Rhode Island Reds typically start laying eggs around 18 to 22 weeks of age (about 5 months). Like all chickens, you’ll first spot small eggs appearing. It won’t be long before you get your first full-size brown egg though.
How Many Eggs Do Rhode Island Reds Lay?
Laying eggs is what Rhode Islands (RIR) are famous for. If you’re after a prolific egg-laying backyard breed, RIRs are one the best.
With all the right conditions met, you can expect anywhere up to 250 eggs a year. I’ve even read accounts of owners saying they’ve had 280ish in a good year.
I’m sure you can do the math, that works out at around 5-6 eggs per week – they hardly skip a beat. It does take around 26 hours for a chicken to produce an egg, so you can’t blame them for taking a day off here and there!
What Color Eggs Do Rhode Island Red Lay?
They lay the classic brown color egg. The type and color of egg you commonly see sold in supermarkets. In fact, it’s very likely you’ve bought eggs laid by an RIR at some point.
Contrary to what I’ve heard, Rhode Island Whites also lay brown eggs. If you’re looking for white egg-laying breeds, check out this post.
How Long Do Rhode Island Red Chickens Lay Eggs?
They may be excellent layers when they’re in their prime, but you don’t get a lot of good laying years out of an RIR.
Roughly speaking, you can expect them to hit their prime within months of starting to lay. Don’t be surprised to see smaller eggs for the first few weeks though. These are called “pullet eggs”, as it takes a hen a few weeks to get into her stride and produce full-size eggs.
Chickens tend to taper off the amount they lay around 10% each year for around 5 years or so until they are as good as retired.
Rhode Island Reds have a life expectancy of about 8 years. That’s right in the middle of the average life expectancy of a laying hen.
Some History and Facts About Rhode Island Red Chickens
The Rhode Island Red is one of the most iconic looking breeds of chicken. As you can probably guess, they get their name from the state of Rhode Island due to first being developed there.
They were originally bred as a dual-purpose bird, as so many chicken breeds were in the 19th century to help meet the growing demand for meat and eggs.
Modern backyard strains are raised primarily for their eggs, and because they’re fun and easy to raise.
If you’re considering getting some RIRs or interested to learn more, here are some of the most interesting facts:
Some quick facts:
- Roosters weigh around 8.6 lbs, with bantams around 2 lbs
- Hens weigh around 6.6 lbs, with bantams just under 2 lbs
- They have a single or rose type comb
- Their egg size and color are medium and brown
- Characteristics; Plumage is a distinctive deep red with black tails, red combs, earlobes, and wattles, and yellow feet
Where To Buy Rhode Island Red Chickens, Chicks, and Hatching Eggs
I buy all of my chicks and hatching eggs online at Cackle Hatchery. They’re NPIP registered, have been in business since 1936, and in my experience have awesome customer service.

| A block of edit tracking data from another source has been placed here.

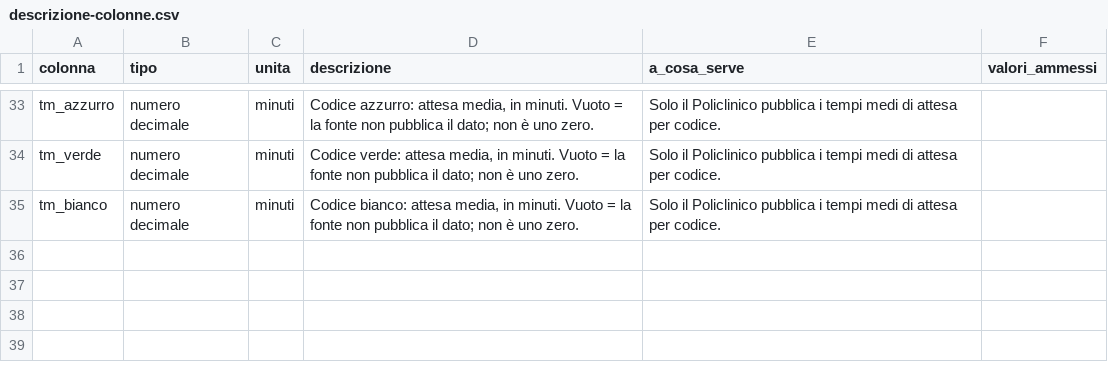
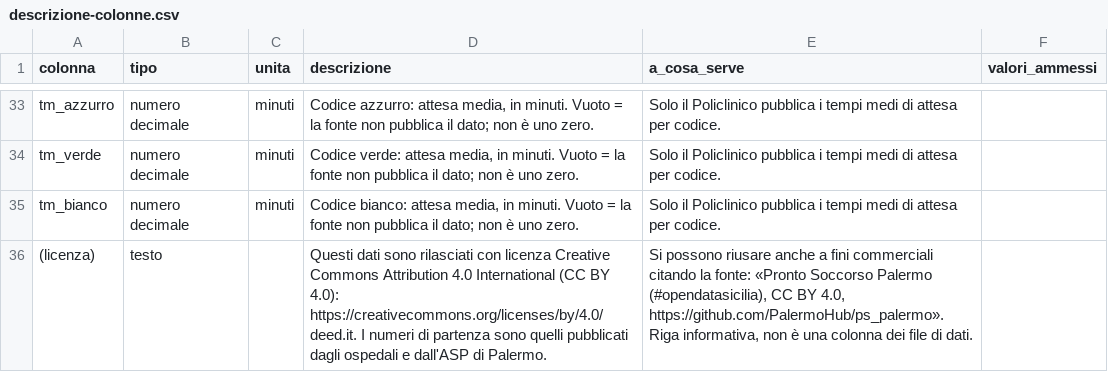
Before and after one commit to PalermoHub/ps_palermo, a CSV file: dati/storico/descrizione-colonne.csv, drawn as a sheet; only a part is shown, gaps mark what is left out; the diff names each change by its address in the sheet, - before the commit and + after, or states it on an @@ line.

```diff
--- a/dati/storico/descrizione-colonne.csv
+++ b/dati/storico/descrizione-colonne.csv
+row 36: (licenza) | testo |  | Questi dati sono rilasciati con licenza Creative Commons Attribution 4.0 International (CC BY 4.0): https://creativecommons.org/licenses/by/4.0/deed.it. I numeri di partenza sono quelli pubblicati dagli ospedali e dall'ASP di Palermo. | Si possono riusare anche a fini commerciali citando la fonte: «Pronto Soccorso Palermo (#opendatasicilia), CC BY 4.0, https://github.com/PalermoHub/ps_palermo». Riga informativa, non è una colonna dei file di dati.
```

I took a look at the time of writing this and could see they were selling RIR chickens as low as $1.95/ea. If you want to hatch your own, you can pick up hatching eggs as low as $6.06.
There’s nothing more fun than hatching and watching chicks grow up – at least in my opinion!

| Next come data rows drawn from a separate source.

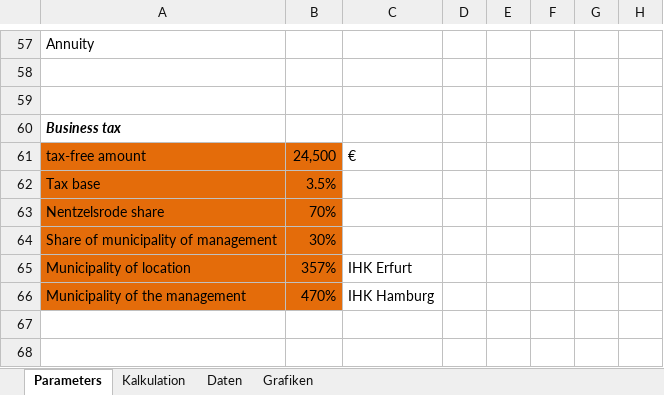
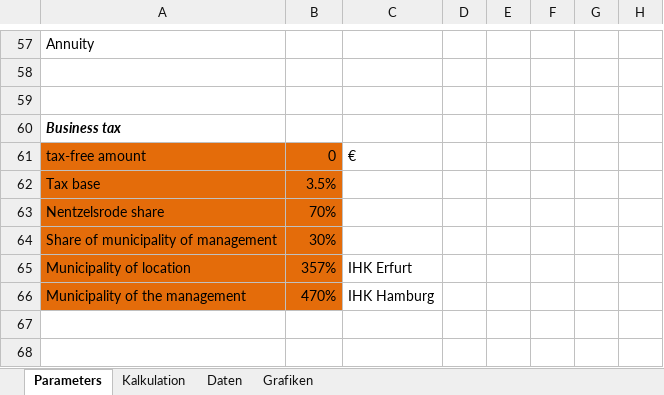
Before and after one commit to KSoni1505/Wind-Farm-Project-Development, an Excel workbook: Economic_analysis_of_wind_farms/Wirtschaftlichkeitsberechnung-Nentzelsrode_Final.xlsx, sheet Parameters, drawn as a sheet; only a part is shown, gaps mark what is left out; values as stored, in another font and other column widths than the file's, no borders; the diff names each change by its address in the sheet, - before the commit and + after, or states it on an @@ line.

```diff
--- a/Economic_analysis_of_wind_farms/Wirtschaftlichkeitsberechnung-Nentzelsrode_Final.xlsx (sheet Parameters)
+++ b/Economic_analysis_of_wind_farms/Wirtschaftlichkeitsberechnung-Nentzelsrode_Final.xlsx (sheet Parameters)
-B61: 24,500
+B61: 0
```
Also changed, not shown: 1 other file.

Are Rhode Island Reds a Good Choice for a Backyard Breed?
RIRs are one of the best breeds of backyard chicken. I’m not just saying that, they’re one of the most common breeds, so backyard owners across the country think the same.
This is largely due to how easily available they are, the fact that they’re hardy and easy to raise, and of course, all of those eggs they lay!

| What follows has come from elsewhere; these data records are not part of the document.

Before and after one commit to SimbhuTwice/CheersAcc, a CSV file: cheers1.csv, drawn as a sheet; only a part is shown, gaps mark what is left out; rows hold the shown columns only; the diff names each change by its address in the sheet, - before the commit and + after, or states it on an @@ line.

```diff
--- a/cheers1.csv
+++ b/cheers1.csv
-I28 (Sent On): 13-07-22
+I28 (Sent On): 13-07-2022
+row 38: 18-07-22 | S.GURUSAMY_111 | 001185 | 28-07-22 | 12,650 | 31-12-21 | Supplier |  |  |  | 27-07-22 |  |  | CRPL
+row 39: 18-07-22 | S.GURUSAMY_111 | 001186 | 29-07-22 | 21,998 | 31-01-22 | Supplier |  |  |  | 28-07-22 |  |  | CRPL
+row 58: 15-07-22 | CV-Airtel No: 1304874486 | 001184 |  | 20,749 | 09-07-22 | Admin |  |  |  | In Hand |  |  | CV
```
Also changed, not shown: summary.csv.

They’re also popular on homesteads for many of the same reasons. RIRs are perfectly happy being left to roam around during the day. They’re good at foraging and will find plenty to eat in the form of bugs and plants.
I will say, however, that while all the hens I’ve met over the years have been pretty social and fun to interact with. I’ve met a few roosters that looked like they were willing to fight me to the death.
I wouldn’t bring a Rhode Island Red rooster into your flock unless you have experience handling roosters. Just in case.
Image credits – Photo by Carl Schlabach on Unsplash